*PROBLEM TO SOLVE:* List all the lines in these records that hold "uses".

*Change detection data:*

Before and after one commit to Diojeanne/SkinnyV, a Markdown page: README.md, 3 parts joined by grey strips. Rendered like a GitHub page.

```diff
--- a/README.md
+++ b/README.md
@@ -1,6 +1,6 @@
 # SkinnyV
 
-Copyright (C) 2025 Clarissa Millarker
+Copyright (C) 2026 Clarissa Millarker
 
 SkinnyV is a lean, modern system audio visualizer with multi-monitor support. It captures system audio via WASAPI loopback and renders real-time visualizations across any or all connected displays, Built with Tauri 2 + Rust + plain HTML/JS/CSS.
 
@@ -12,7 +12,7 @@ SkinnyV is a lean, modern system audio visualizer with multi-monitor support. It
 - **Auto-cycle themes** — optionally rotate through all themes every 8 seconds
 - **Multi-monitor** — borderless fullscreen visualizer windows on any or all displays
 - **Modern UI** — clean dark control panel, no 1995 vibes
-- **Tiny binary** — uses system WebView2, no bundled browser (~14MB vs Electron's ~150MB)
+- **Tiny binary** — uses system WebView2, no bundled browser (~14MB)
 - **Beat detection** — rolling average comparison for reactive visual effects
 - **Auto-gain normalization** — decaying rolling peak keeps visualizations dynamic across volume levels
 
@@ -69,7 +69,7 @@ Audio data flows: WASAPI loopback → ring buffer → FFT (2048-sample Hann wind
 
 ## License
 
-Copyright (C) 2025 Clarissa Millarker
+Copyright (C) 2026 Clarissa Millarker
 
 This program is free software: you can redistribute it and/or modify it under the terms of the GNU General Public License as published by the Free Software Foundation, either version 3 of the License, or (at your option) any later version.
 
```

*EXPECTED OUTPUT:*
-- **Tiny binary** — uses system WebView2, no bundled browser (~14MB vs Electron's ~150MB)
+- **Tiny binary** — uses system WebView2, no bundled browser (~14MB)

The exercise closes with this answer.